Pappas, Blake, Dr. "How Budget Cuts Affect Special Education Programs." Fighting for a U.S. Federal Budget That Works for All Americans.
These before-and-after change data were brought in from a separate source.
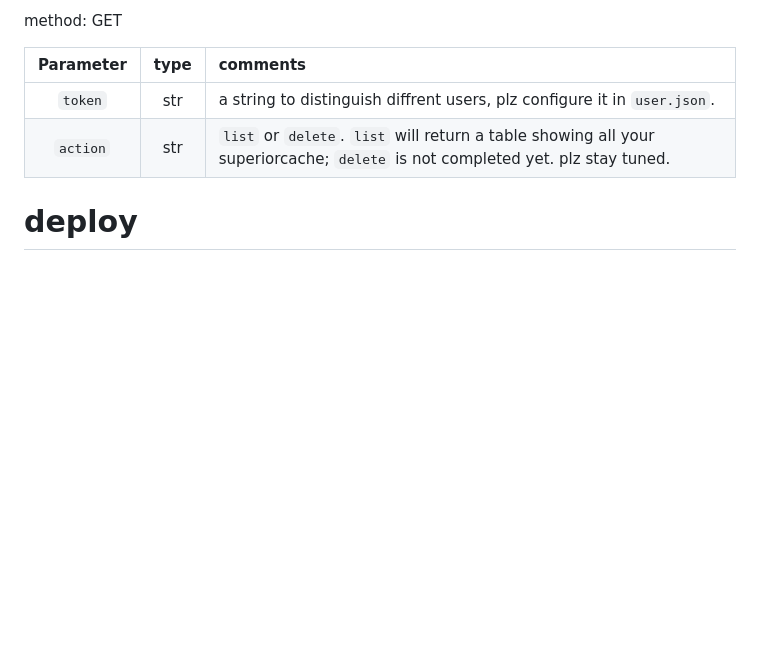
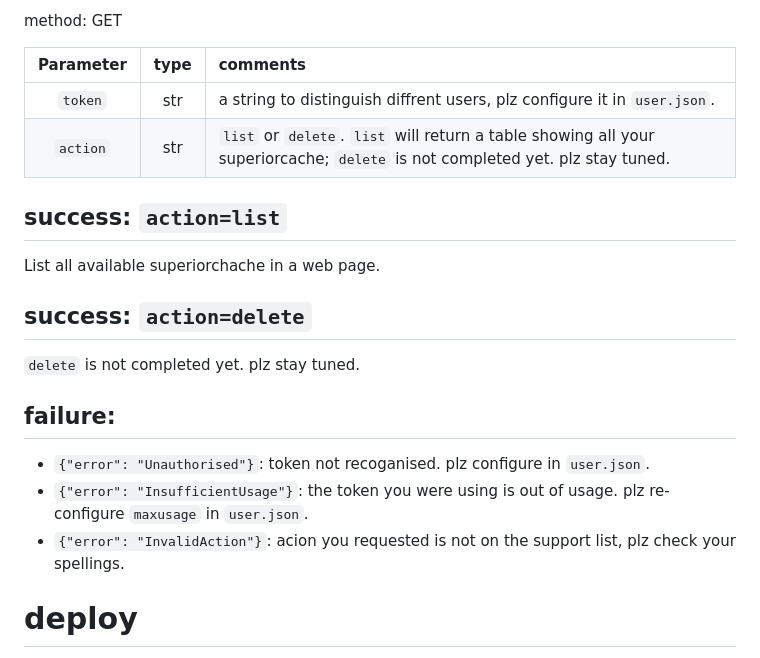
Before and after one commit to Lucas2011wastaken/latex2svgAPI, a Markdown page: README.md, the part around the change. Drawn GitHub-style; blank space fills up the shorter version.

Commit message:
Changes to be committed: 	modified:   README.md

```diff
--- a/README.md
+++ b/README.md
@@ -71,6 +71,20 @@ method: GET
 |`token`|str|a string to distinguish diffrent users, plz configure it in `user.json`.|
 |`action`|str|`list` or `delete`. `list` will return a table showing all your superiorcache; `delete` is not completed yet. plz stay tuned.|
 
+## success: `action=list`
+
+List all available superiorchache in a web page.
+
+## success: `action=delete`
+
+`delete` is not completed yet. plz stay tuned.
+
+## failure:
+- `{"error": "Unauthorised"}`: token not recoganised. plz configure in `user.json`.
+- `{"error": "InsufficientUsage"}`: the token you were using is out of usage. plz re-configure `maxusage` in `user.json`.
+- `{"error": "InvalidAction"}`: acion you requested is not on the support list, plz check your spellings.
+
+
 # deploy
 
 install [xelatex](https://tug.org/texlive/) and [pdf2svg](https://github.com/dawbarton/pdf2svg).
```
National Priorities Project, 29 Apr. 2013. Web. 28 July 2014.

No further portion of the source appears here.